#Vote2016: Era of White Minority

#Vote2016: Era of White Minority

82
SHARE
Huffington Post‘s executive editor, Liz Heron, posted the following photo to Twitter (5/20/16)

White women arguably have gained most in society from civil rights laws. Yet, white women are increasingly demonstrating that they are least emphatic to unequal treatment of other Minority groups. Huff Post Tweet about its boardroom is a glaring portrayal of insensitive expression of diversity.

Presidential candidate Hillary Clinton seems ambivalent to the fact that rather than taking up residency in the White House there is a real possibility she may end up behind bars in the ‘Big House’. Mrs. Clinton’s lack of care-taking for other minorities is shown in the debacle of former President Clinton (while his wife is under FBI investigation) taking the liberty to enter the plane of AG Loretta Lynch (who is in charge of the FBI) for an impromptu 30-minute meeting. The blame of any impropriety has been laid at the feet of AG Lynch while Mrs. Clinton has position herself not to be negatively impacted by the matter. It’s called looking the other way as neither Clinton has taken responsibility for impairing AG Lynch’s reputation.

Professor Michael Eric Dyson in an interview with daytime television host Meredith Vieira explains why under another Clinton administration it will be better for the Black Community rather than it’s been under President Obama.  He expounds that white women when dealing with minority issues have less scrutiny, greater latitude; more permission, greater possibility.  In other words, they are celebrated descendants of White privilege; enabled to freely capitalize on their minority status.

For other Minorities, little change in social increase has been forecast for the future.

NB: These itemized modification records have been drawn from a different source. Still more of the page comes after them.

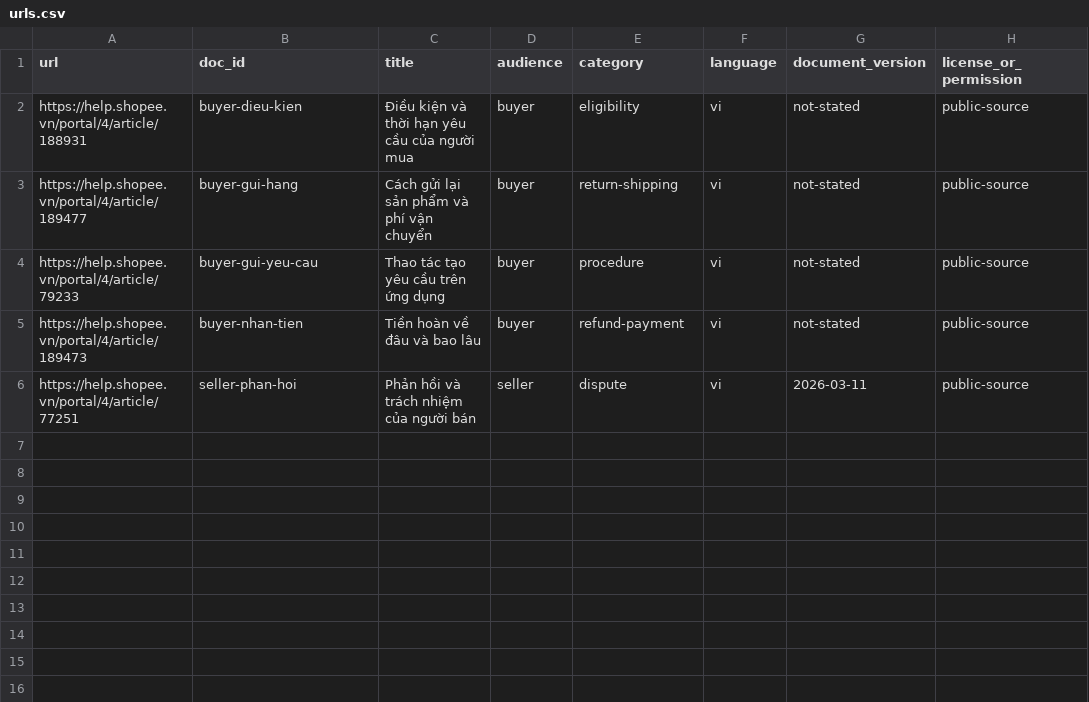
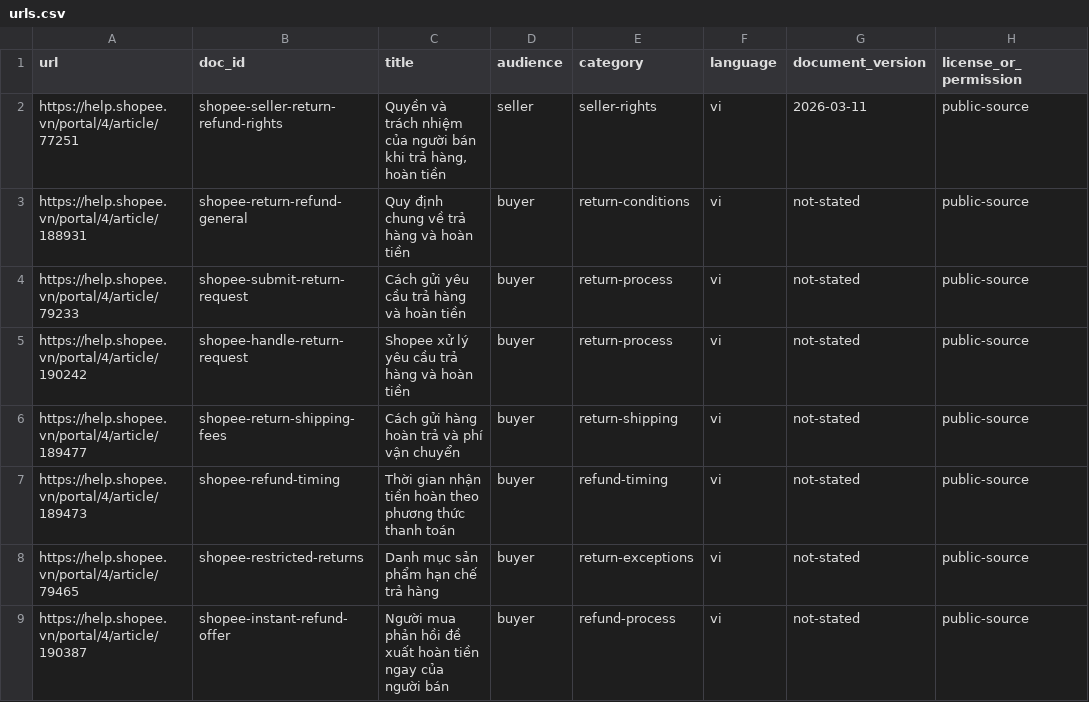
Before and after one commit to hongcuong26-debug/K4-DAY07-NguyenHongCuong-2A202602415, a CSV file: data/urls.csv, drawn as a sheet.

Commit message:
Cập nhật benchmark theo corpus Shopee của nhóm

```diff
--- a/data/urls.csv
+++ b/data/urls.csv
@@ -1,6 +1,9 @@
 url,doc_id,title,audience,category,language,document_version,license_or_permission
-https://help.shopee.vn/portal/4/article/188931,buyer-dieu-kien,Điều kiện và thời hạn yêu cầu của người mua,buyer,eligibility,vi,not-stated,public-source
-https://help.shopee.vn/portal/4/article/189477,buyer-gui-hang,Cách gửi lại sản phẩm và phí vận chuyển,buyer,return-shipping,vi,not-stated,public-source
-https://help.shopee.vn/portal/4/article/79233,buyer-gui-yeu-cau,Thao tác tạo yêu cầu trên ứng dụng,buyer,procedure,vi,not-stated,public-source
-https://help.shopee.vn/portal/4/article/189473,buyer-nhan-tien,Tiền hoàn về đâu và bao lâu,buyer,refund-payment,vi,not-stated,public-source
-https://help.shopee.vn/portal/4/article/77251,seller-phan-hoi,Phản hồi và trách nhiệm của người bán,seller,dispute,vi,2026-03-11,public-source
+https://help.shopee.vn/portal/4/article/77251,shopee-seller-return-refund-rights,"Quyền và trách nhiệm của người bán khi trả hàng, hoàn tiền",seller,seller-rights,vi,2026-03-11,public-source
+https://help.shopee.vn/portal/4/article/188931,shopee-return-refund-general,Quy định chung về trả hàng và hoàn tiền,buyer,return-conditions,vi,not-stated,public-source
+https://help.shopee.vn/portal/4/article/79233,shopee-submit-return-request,Cách gửi yêu cầu trả hàng và hoàn tiền,buyer,return-process,vi,not-stated,public-source
+https://help.shopee.vn/portal/4/article/190242,shopee-handle-return-request,Shopee xử lý yêu cầu trả hàng và hoàn tiền,buyer,return-process,vi,not-stated,public-source
+https://help.shopee.vn/portal/4/article/189477,shopee-return-shipping-fees,Cách gửi hàng hoàn trả và phí vận chuyển,buyer,return-shipping,vi,not-stated,public-source
+https://help.shopee.vn/portal/4/article/189473,shopee-refund-timing,Thời gian nhận tiền hoàn theo phương thức thanh toán,buyer,refund-timing,vi,not-stated,public-source
+https://help.shopee.vn/portal/4/article/79465,shopee-restricted-returns,Danh mục sản phẩm hạn chế trả hàng,buyer,return-exceptions,vi,not-stated,public-source
+https://help.shopee.vn/portal/4/article/190387,shopee-instant-refund-offer,Người mua phản hồi đề xuất hoàn tiền ngay của người bán,buyer,refund-process,vi,not-stated,public-source
```
Also changed, not shown: 26 other files.
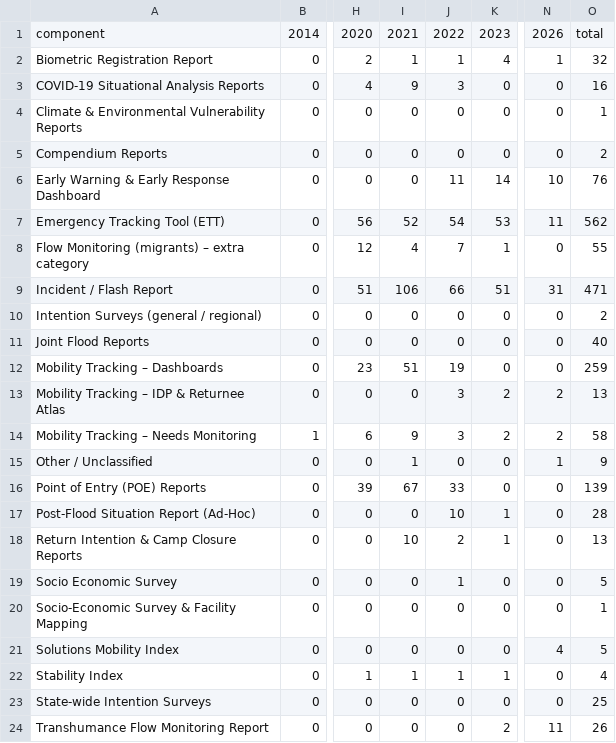
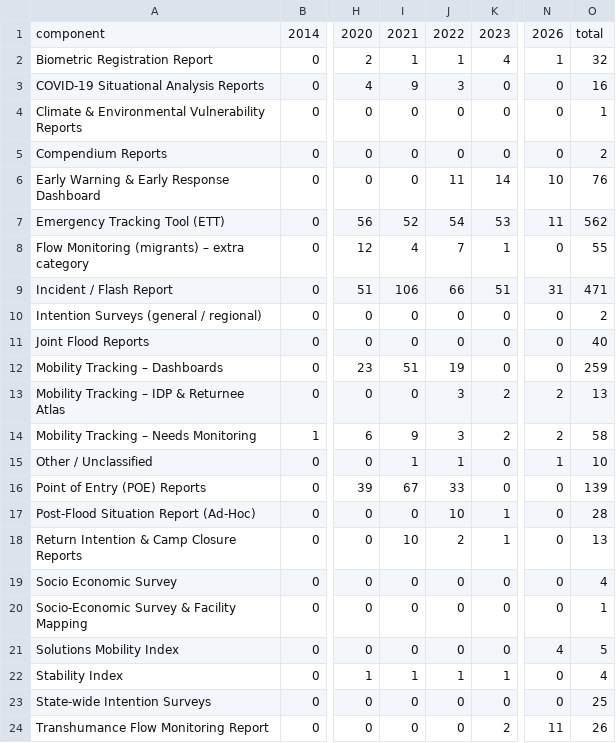
Before and after one commit to Pelumi-2025/dtm-nigeria-tracker, a CSV file: data/counts_component_by_year.csv, drawn as a sheet; only a part is shown, gaps mark what is left out; the diff names each change by its address in the sheet, - before the commit and + after, or states it on an @@ line.

```diff
--- a/data/counts_component_by_year.csv
+++ b/data/counts_component_by_year.csv
-J15: 0
+J15: 1
-O15: 9
+O15: 10
-J19: 1
+J19: 0
-O19: 5
+O19: 4
```
Also changed, not shown: data/reports.csv, 3 other files.
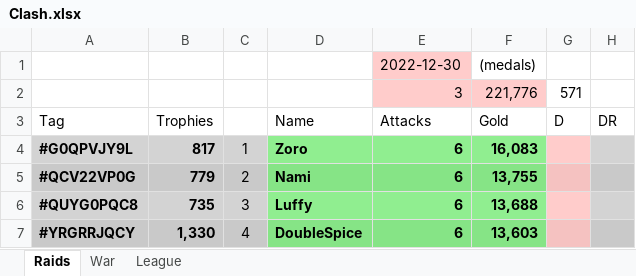
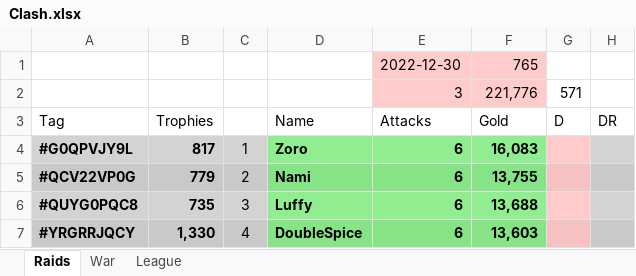
Before and after one commit to KYANI7E/Clans, an Excel workbook: Clash.xlsx, sheet Raids, drawn as a sheet; only a part is shown; values as stored, in another font and other column widths than the file's, no borders; the diff names each change by its address in the sheet, - before the commit and + after, or states it on an @@ line.

Commit message:
updating the clash file from bat manual run

```diff
--- a/Clash.xlsx (sheet Raids)
+++ b/Clash.xlsx (sheet Raids)
-F1: (medals)
+F1: 765
-F1 fill: none
+F1 fill: #FFCCCB
```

The general election November 8, 2016 will be decided by votes cast by minorities of all ethnicity, color and among which are white women; in spite of the White woman vote.

image

#DefiningBlackCommunity YOU CAN DEFINE SOMETHING THAT HAS MEANING.

ambivalent
amˈbivələnt/
adjective
having mixed feelings or contradictory ideas about something or someone.
“some loved her, some hated her, few were ambivalent about her”